** BRIEF **
Go through the listing below and return each line that includes "docs".
______________________________
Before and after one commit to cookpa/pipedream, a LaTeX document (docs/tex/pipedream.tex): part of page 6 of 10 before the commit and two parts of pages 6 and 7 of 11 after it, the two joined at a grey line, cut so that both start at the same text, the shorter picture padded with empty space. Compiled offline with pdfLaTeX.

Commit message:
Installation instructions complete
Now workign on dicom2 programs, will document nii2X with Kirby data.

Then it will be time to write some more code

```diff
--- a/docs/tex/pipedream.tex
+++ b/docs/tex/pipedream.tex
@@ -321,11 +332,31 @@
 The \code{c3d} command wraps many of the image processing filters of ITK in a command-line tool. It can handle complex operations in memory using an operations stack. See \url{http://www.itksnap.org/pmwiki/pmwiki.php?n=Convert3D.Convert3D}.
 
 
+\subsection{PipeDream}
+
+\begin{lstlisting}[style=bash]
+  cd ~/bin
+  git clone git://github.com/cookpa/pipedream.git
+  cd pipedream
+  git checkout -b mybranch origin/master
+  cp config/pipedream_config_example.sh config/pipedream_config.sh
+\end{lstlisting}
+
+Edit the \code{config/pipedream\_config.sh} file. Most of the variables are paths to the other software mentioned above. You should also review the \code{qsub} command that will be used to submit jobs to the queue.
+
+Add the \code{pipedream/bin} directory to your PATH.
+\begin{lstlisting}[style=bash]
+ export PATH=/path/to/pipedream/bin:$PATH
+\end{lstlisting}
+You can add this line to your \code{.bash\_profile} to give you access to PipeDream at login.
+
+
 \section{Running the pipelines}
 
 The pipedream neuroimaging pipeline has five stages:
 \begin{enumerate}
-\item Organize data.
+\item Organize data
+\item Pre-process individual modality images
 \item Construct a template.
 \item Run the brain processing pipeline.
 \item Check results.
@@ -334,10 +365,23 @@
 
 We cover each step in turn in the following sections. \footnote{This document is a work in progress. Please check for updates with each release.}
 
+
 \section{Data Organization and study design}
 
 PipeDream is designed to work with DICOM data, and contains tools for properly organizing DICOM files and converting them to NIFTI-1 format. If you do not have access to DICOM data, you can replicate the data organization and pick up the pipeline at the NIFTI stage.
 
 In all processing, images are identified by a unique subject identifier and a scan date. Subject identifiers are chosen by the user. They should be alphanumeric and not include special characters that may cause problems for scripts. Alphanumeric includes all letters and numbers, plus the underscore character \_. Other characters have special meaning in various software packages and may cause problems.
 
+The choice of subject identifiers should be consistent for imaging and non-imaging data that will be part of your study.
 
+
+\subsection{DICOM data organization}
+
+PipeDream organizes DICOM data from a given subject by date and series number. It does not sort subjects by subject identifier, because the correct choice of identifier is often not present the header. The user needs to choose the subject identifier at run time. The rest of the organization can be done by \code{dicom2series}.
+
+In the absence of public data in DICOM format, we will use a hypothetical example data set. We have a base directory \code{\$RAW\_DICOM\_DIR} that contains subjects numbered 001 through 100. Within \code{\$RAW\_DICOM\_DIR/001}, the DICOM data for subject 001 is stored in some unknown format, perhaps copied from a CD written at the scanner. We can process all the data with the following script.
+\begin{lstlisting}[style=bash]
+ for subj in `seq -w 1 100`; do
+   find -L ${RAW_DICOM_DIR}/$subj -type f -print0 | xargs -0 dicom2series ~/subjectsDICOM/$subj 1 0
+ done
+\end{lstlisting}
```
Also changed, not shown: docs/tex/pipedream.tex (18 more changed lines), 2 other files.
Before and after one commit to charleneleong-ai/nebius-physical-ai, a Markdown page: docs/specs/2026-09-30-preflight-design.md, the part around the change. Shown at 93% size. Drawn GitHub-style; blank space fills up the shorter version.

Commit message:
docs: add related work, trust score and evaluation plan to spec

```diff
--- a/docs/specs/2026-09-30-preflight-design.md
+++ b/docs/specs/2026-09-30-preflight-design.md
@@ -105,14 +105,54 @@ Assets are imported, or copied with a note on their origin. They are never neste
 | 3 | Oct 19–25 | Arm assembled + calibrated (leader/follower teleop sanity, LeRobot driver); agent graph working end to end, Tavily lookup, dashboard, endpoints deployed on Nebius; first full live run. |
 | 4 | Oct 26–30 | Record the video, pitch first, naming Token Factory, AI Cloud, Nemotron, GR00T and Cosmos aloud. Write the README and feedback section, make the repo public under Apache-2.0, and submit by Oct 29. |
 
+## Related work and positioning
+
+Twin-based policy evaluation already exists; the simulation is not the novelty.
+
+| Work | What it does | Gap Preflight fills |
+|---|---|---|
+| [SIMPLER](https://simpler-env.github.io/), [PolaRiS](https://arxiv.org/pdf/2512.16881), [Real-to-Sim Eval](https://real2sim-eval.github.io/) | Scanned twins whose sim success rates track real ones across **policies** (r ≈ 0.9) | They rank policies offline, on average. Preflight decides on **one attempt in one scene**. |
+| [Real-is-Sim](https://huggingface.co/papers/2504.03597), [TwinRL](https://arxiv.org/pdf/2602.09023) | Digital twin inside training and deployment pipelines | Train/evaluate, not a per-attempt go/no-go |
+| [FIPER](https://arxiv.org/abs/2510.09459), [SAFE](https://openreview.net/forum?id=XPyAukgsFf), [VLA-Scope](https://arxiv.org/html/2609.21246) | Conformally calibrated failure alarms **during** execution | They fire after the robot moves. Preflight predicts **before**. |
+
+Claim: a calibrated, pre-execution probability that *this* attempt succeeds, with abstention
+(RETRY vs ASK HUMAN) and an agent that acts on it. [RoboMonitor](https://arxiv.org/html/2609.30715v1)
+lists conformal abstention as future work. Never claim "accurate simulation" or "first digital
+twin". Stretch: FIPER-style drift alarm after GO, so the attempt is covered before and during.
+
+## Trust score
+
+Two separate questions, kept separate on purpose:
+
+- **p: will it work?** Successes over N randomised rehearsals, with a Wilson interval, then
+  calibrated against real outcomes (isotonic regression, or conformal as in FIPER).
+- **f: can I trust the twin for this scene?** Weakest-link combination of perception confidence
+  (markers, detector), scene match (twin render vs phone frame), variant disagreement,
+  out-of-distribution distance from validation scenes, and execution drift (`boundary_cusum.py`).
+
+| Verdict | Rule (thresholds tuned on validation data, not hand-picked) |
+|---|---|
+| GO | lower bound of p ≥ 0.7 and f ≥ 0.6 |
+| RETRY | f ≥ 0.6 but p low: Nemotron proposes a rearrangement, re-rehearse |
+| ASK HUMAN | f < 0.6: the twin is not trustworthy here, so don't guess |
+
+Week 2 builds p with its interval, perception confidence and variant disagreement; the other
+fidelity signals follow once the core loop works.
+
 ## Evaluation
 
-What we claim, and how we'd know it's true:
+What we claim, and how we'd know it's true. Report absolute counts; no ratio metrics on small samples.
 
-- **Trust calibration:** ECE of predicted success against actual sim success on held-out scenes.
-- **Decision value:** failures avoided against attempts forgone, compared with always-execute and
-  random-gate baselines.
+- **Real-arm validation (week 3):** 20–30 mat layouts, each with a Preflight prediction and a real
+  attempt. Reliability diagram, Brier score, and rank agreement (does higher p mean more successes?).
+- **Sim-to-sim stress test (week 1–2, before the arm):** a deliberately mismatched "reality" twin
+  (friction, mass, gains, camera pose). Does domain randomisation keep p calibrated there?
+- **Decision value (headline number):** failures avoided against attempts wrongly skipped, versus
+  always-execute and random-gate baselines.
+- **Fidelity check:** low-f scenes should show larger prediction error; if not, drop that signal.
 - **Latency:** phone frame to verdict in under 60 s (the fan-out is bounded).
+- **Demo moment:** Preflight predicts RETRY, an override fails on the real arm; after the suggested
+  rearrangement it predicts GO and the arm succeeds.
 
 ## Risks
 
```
______________________________
** EXERCISE ANSWER **
Before and after one commit to cookpa/pipedream, a LaTeX document (docs/tex/pipedream.tex): part of page 6 of 10 before the commit and two parts of pages 6 and 7 of 11 after it, the two joined at a grey line, cut so that both start at the same text, the shorter picture padded with empty space. Compiled offline with pdfLaTeX.
--- a/docs/tex/pipedream.tex
+++ b/docs/tex/pipedream.tex
Also changed, not shown: docs/tex/pipedream.tex (18 more changed lines), 2 other files.
Before and after one commit to charleneleong-ai/nebius-physical-ai, a Markdown page: docs/specs/2026-09-30-preflight-design.md, the part around the change. Shown at 93% size. Drawn GitHub-style; blank space fills up the shorter version.
docs: add related work, trust score and evaluation plan to spec
--- a/docs/specs/2026-09-30-preflight-design.md
+++ b/docs/specs/2026-09-30-preflight-design.md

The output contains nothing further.